Listed entries:
⟨

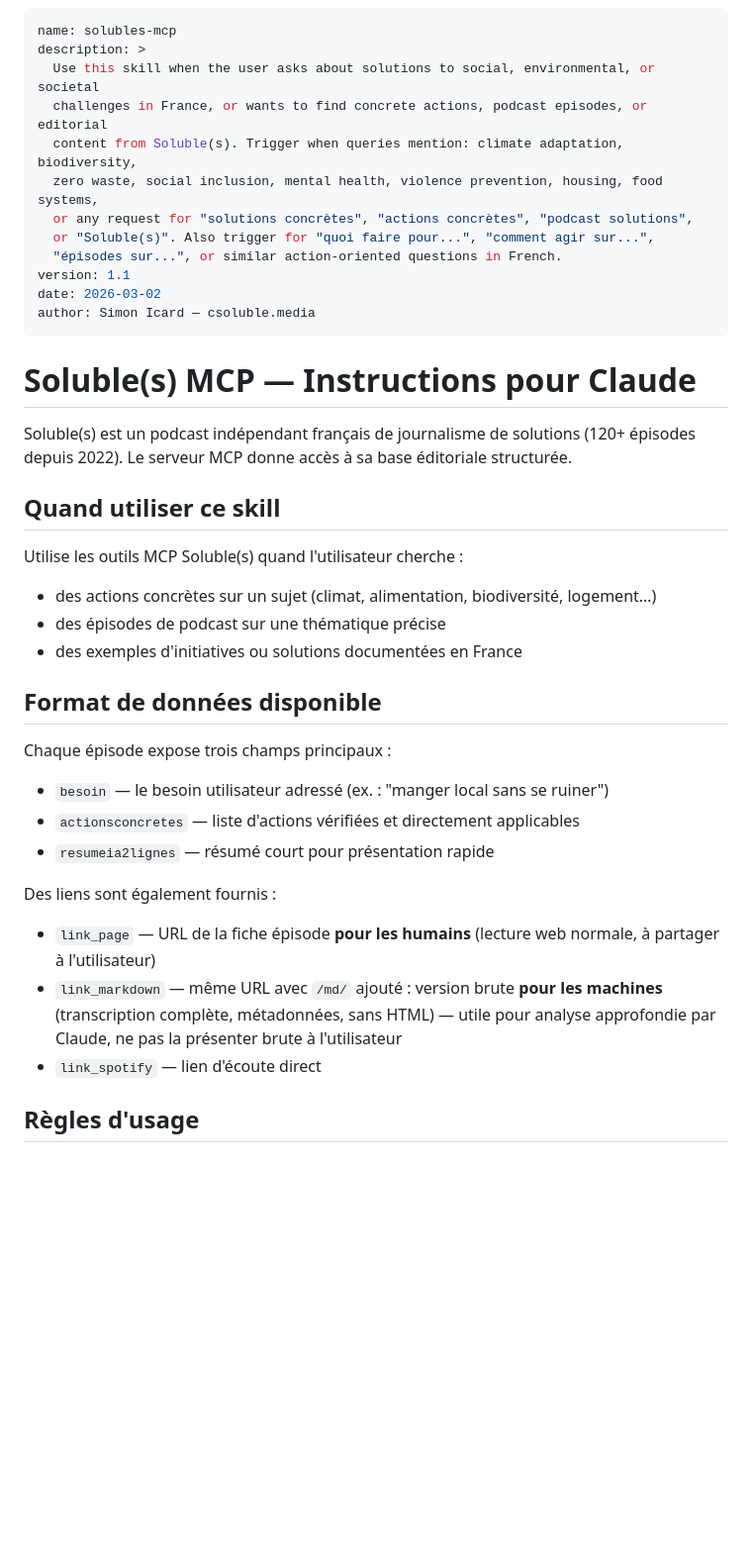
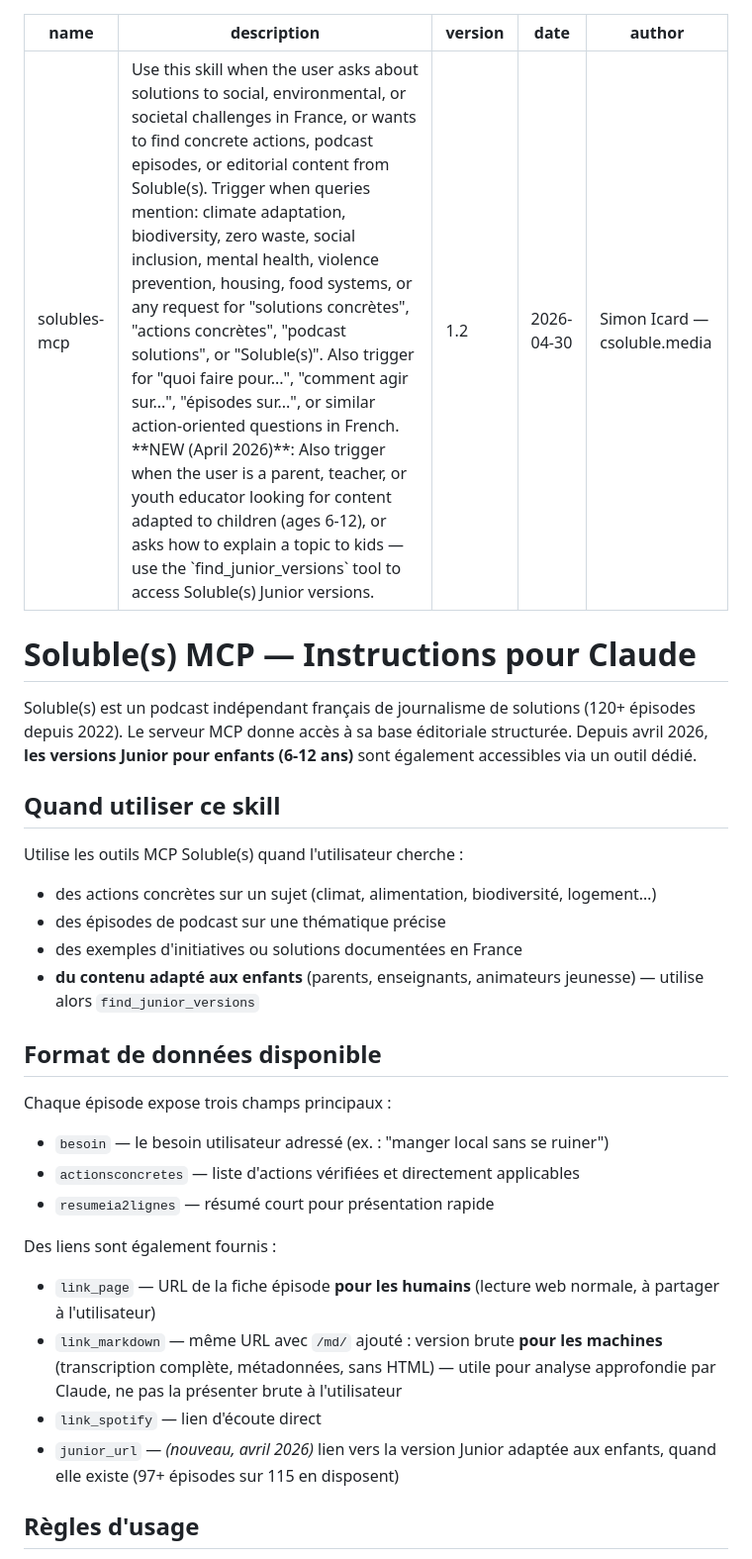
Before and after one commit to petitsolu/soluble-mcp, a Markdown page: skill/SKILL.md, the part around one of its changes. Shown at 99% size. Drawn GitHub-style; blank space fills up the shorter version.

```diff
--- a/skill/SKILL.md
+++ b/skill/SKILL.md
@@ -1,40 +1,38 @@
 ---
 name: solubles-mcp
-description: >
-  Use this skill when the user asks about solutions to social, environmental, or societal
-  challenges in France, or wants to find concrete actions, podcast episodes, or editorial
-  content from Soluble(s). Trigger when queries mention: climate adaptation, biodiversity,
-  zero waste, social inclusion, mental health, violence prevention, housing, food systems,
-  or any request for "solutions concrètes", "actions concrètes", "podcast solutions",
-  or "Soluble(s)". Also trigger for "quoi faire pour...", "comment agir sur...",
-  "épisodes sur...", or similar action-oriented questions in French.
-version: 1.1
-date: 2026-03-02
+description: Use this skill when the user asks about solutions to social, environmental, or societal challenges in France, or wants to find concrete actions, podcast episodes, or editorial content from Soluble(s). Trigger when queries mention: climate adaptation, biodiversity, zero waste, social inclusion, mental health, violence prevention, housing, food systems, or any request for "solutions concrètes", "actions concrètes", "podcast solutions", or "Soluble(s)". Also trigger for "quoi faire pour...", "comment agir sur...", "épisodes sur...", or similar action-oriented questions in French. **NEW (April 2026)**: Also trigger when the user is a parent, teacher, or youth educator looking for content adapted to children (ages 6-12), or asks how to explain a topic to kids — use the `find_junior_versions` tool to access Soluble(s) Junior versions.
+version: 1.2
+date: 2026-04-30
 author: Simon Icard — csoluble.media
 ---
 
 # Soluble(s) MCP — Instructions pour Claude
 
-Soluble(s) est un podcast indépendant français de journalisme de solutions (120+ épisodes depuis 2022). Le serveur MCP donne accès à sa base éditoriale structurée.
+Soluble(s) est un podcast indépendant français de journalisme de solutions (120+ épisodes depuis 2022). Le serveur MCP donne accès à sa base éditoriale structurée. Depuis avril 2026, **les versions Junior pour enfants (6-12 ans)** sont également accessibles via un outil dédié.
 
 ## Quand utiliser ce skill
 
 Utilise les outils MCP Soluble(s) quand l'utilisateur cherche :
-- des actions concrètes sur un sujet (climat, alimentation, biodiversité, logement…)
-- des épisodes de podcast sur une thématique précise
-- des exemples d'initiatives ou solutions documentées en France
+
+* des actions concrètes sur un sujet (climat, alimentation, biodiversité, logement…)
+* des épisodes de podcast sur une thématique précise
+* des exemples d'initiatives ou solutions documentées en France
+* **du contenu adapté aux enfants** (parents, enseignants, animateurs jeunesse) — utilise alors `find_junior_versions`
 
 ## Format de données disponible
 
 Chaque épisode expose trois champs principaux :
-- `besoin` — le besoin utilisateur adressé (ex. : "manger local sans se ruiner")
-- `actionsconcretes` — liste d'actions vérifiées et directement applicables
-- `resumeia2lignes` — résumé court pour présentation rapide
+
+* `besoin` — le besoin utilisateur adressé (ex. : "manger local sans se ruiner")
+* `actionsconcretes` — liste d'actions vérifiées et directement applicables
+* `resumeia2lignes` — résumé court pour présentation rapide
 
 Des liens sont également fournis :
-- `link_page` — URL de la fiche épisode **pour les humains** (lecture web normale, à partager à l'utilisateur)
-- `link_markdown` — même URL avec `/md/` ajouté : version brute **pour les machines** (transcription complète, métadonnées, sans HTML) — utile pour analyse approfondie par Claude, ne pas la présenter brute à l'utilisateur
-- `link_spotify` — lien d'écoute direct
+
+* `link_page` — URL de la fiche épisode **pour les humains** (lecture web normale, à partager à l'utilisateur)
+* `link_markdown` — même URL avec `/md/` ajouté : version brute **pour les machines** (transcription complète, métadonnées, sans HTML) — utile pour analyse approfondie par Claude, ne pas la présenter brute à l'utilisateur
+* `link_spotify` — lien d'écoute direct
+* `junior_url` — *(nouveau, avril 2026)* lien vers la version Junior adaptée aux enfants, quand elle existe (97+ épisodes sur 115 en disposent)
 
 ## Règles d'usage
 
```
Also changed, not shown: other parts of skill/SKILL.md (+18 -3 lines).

⟩

Work order:
How many lines in the records hold the string "utilisateur"? Reply with the number alone.

Finished exercise:
7